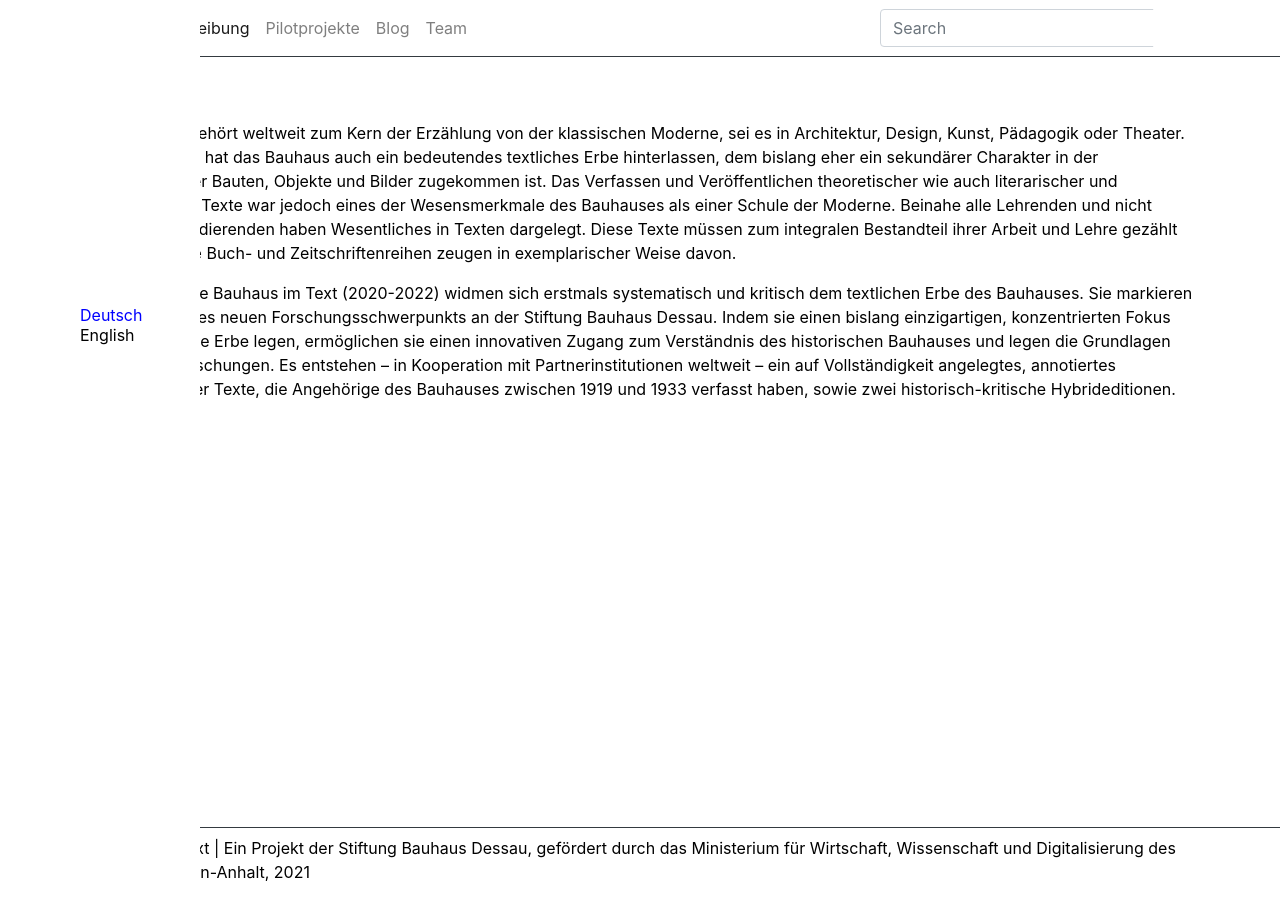
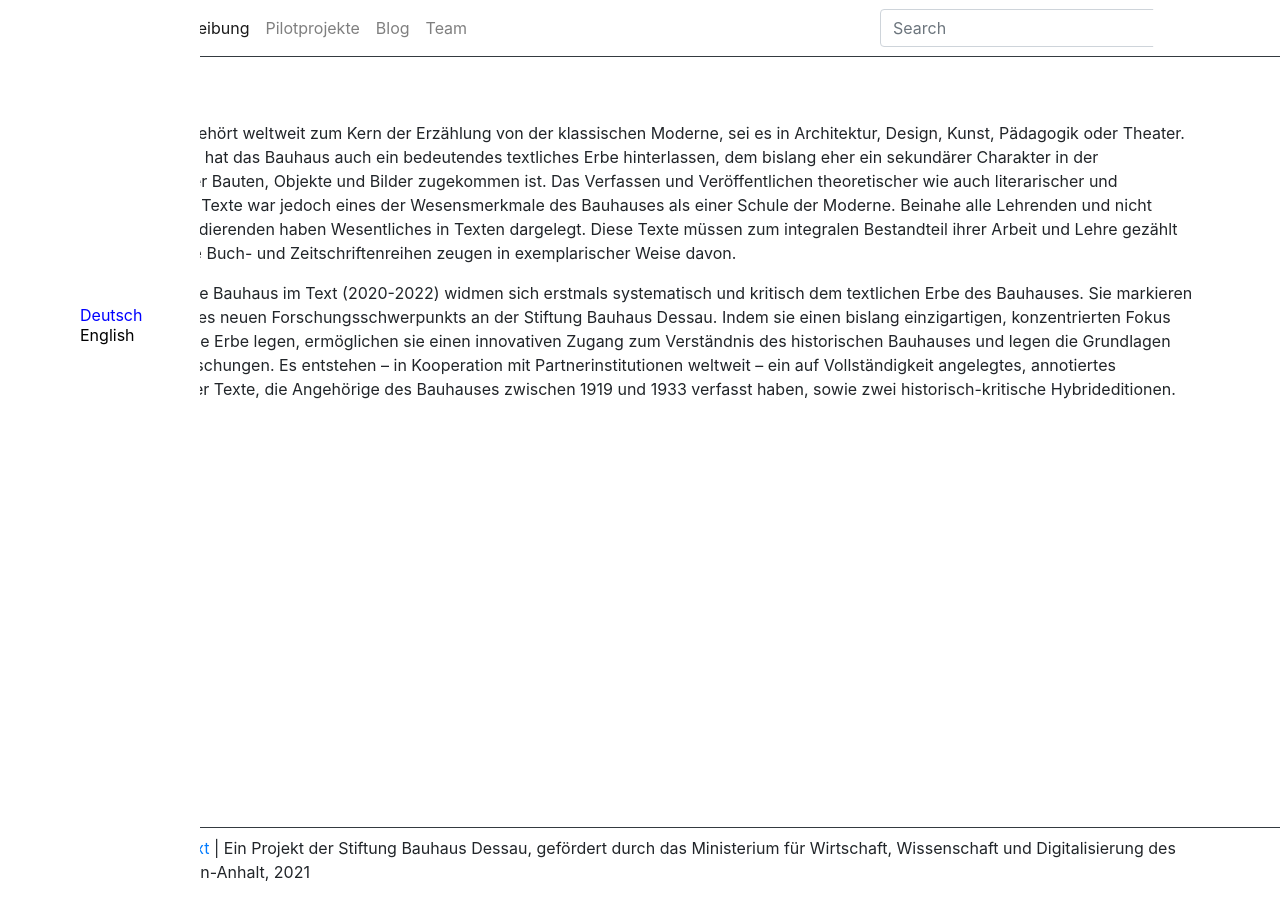
Before and after one commit to Bauhaus-im-Text/internetauftritt, a Jekyll site: the page built from pages/index.md, in a window 1280 px wide. Built offline with Jekyll 4.4.1, drawn with Linux system fonts in a browser that asks for light colours.

Commit message:
Update custom.scss

```diff
--- a/assets/css/custom.scss
+++ b/assets/css/custom.scss
@@ -4,17 +4,10 @@
 @charset "utf-8";
 
 /* Optionally tweak base body text and link color */
-$text-color: black !default;
-$link-color: black !default;
-$font-stack: arial !default;
-$base-font-family: arial !default;
+
 
 /* Set contain-narrow size for page-narrow layout */
-$container-narrow: 700px;
-
 /* Optionally limit container size to make reading easier */
-// $container-max: 750px;
-
 /*
   Colors to theme
   set colors in _data/theme-colors.csv
```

EXERCISE DIRECTIONS:
Quote all the records verbatim, dropping any pictures from your copy.

RESULT OF THE TASK:
Before and after one commit to Bauhaus-im-Text/internetauftritt, a Jekyll site: the page built from pages/index.md, in a window 1280 px wide. Built offline with Jekyll 4.4.1, drawn with Linux system fonts in a browser that asks for light colours.

Commit message:
Update custom.scss

```diff
--- a/assets/css/custom.scss
+++ b/assets/css/custom.scss
@@ -4,17 +4,10 @@
 @charset "utf-8";
 
 /* Optionally tweak base body text and link color */
-$text-color: black !default;
-$link-color: black !default;
-$font-stack: arial !default;
-$base-font-family: arial !default;
+
 
 /* Set contain-narrow size for page-narrow layout */
-$container-narrow: 700px;
-
 /* Optionally limit container size to make reading easier */
-// $container-max: 750px;
-
 /*
   Colors to theme
   set colors in _data/theme-colors.csv
```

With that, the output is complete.